**WHAT YOU WILL DO**
Which of the lines in the records below hold the string "architecture"? Copy every one of them.

= = = = =

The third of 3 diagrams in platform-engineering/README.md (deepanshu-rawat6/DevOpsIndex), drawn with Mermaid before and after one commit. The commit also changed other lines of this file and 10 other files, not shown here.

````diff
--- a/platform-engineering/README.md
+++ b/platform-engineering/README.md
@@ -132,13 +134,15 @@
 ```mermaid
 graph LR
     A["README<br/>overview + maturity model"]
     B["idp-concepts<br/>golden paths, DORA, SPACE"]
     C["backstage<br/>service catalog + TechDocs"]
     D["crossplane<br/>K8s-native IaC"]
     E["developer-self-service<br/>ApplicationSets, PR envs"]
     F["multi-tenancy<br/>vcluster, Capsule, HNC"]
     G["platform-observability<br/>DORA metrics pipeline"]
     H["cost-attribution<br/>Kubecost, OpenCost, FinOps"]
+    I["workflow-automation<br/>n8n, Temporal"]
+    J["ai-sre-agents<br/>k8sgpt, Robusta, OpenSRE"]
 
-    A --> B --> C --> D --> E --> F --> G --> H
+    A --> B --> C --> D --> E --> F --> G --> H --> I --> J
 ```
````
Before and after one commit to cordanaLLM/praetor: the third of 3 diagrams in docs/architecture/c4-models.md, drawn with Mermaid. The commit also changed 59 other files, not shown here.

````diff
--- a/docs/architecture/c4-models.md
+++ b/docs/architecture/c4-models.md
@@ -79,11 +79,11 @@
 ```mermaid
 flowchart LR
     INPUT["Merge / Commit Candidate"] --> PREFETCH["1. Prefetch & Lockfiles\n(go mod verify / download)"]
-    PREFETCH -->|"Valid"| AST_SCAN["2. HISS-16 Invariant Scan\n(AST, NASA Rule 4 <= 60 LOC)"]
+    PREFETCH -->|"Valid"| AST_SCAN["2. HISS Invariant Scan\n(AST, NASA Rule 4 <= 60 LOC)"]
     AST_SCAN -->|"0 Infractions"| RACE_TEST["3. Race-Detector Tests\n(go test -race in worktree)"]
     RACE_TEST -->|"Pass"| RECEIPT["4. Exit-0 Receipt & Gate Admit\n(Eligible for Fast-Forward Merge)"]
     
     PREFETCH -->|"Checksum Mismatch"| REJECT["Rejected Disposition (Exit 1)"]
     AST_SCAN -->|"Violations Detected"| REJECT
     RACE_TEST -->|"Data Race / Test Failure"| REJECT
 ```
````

= = = = =

**RESPONSE AREA**
Before and after one commit to cordanaLLM/praetor: the third of 3 diagrams in docs/architecture/c4-models.md, drawn with Mermaid. The commit also changed 59 other files, not shown here.
--- a/docs/architecture/c4-models.md
+++ b/docs/architecture/c4-models.md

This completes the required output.